[Edit tracking data]
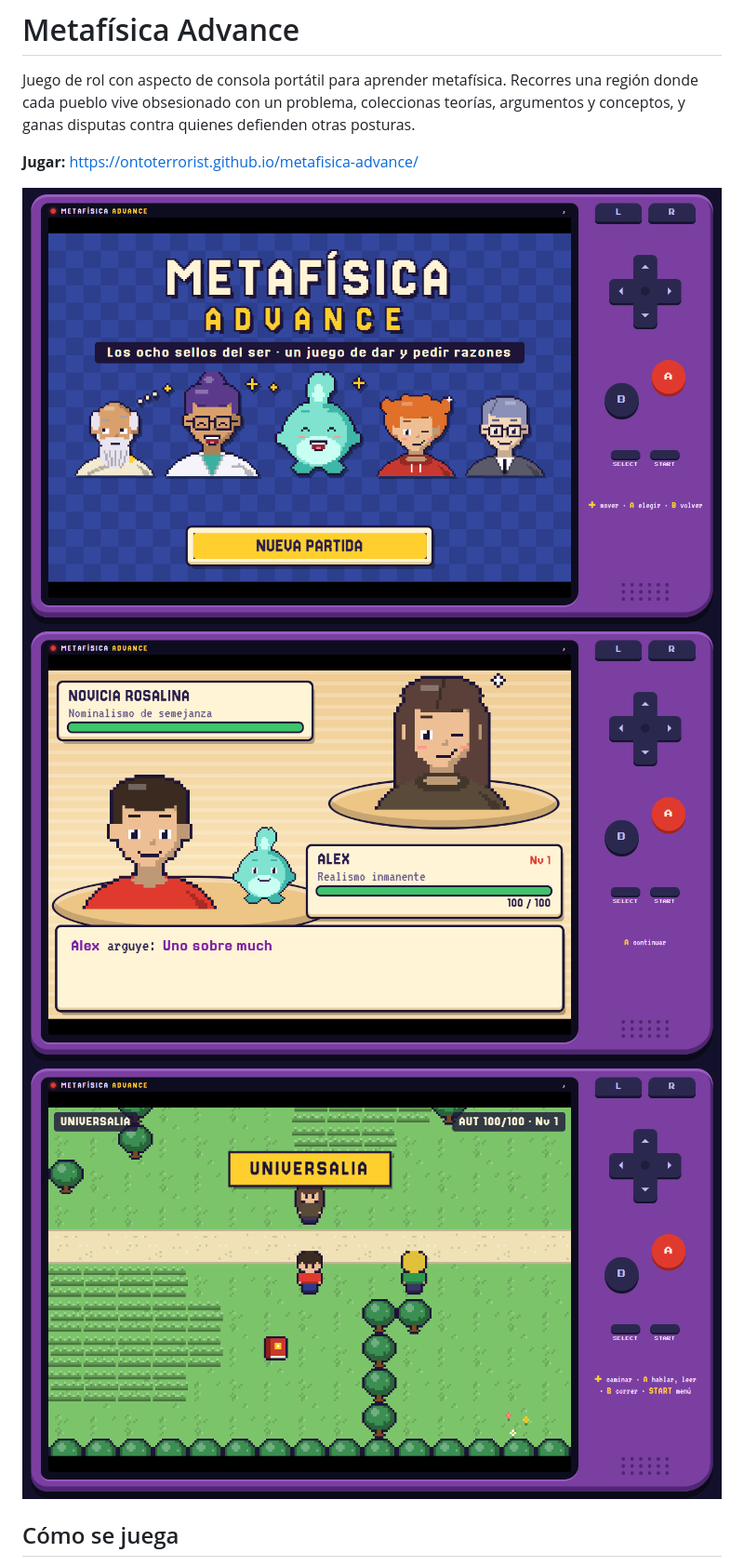
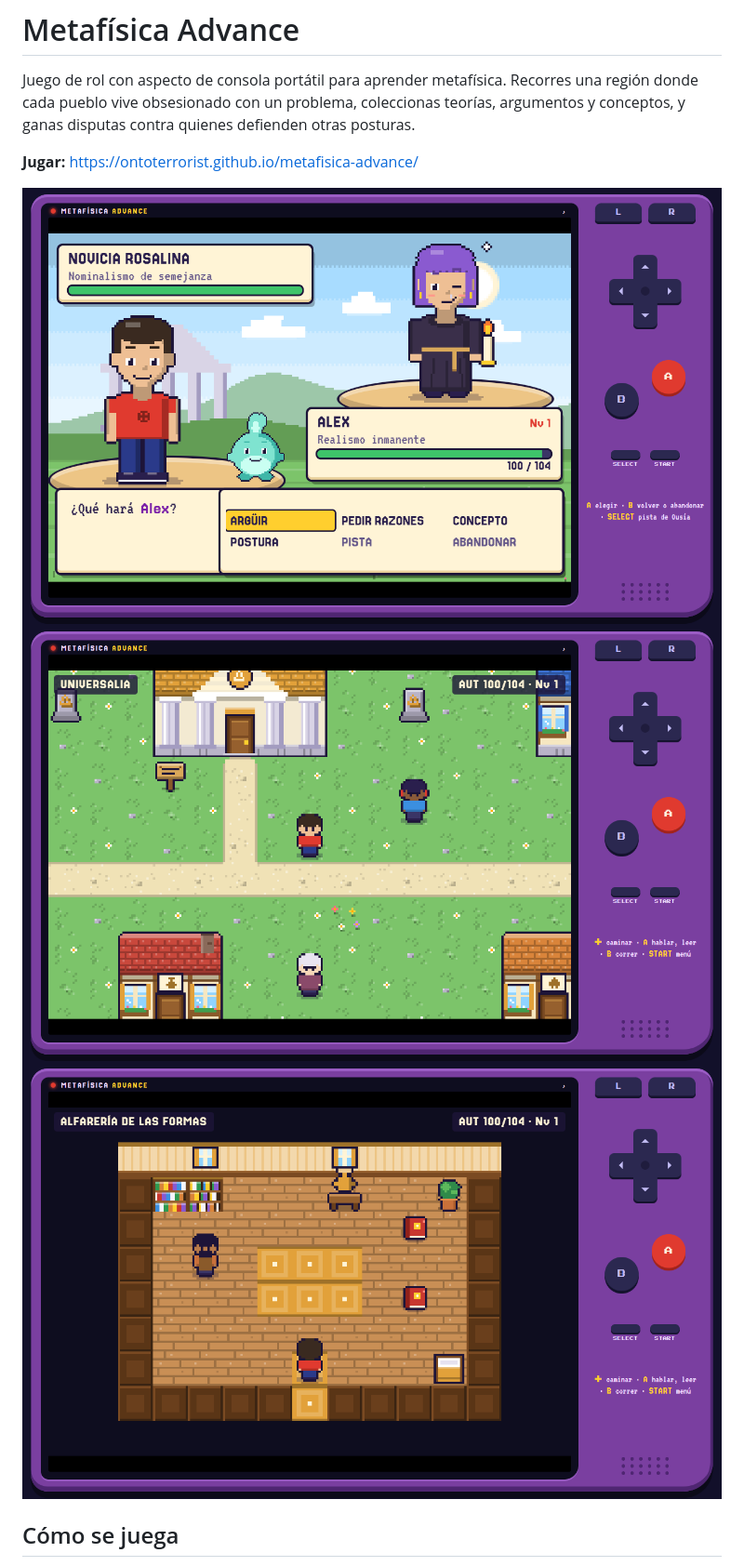
Before and after one commit to ontoterrorist/metafisica-advance, a Markdown page: README.md, the part around one of its changes. Shown at 93% size. Rendered like a GitHub page; pictures changed too: captura-casa.png (added), captura-disputa.png, captura-mapa.png.

Commit message:
Figuras de cuerpo entero, casas temáticas con conceptos técnicos y opción de abandonar
Co-Authored-By: Claude Opus 5.5 <noreply@anthropic.com>

```diff
--- a/README.md
+++ b/README.md
@@ -4,9 +4,9 @@ Juego de rol con aspecto de consola portátil para aprender metafísica. Recorre
 
 **Jugar:** https://ontoterrorist.github.io/metafisica-advance/
 
-![La portada del juego](captura-portada.png)
-![Una disputa: elegir con qué argumento objetar](captura-disputa.png)
-![El camino a Universalia](captura-mapa.png)
+![Una disputa contra la Novicia Rosalina](captura-disputa.png)
+![Universalia: el ágora y las casas con tema](captura-mapa.png)
+![Dentro de la Alfarería de las Formas](captura-casa.png)
 
 ## Cómo se juega
 
```
Also changed, not shown: other parts of README.md (+17 -14 lines), 2 other files.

**WORK TO COMPLETE**
Tally the lines of the records that hold the word "README" and output only the total.

**OUTPUT OF THE EXERCISE**
4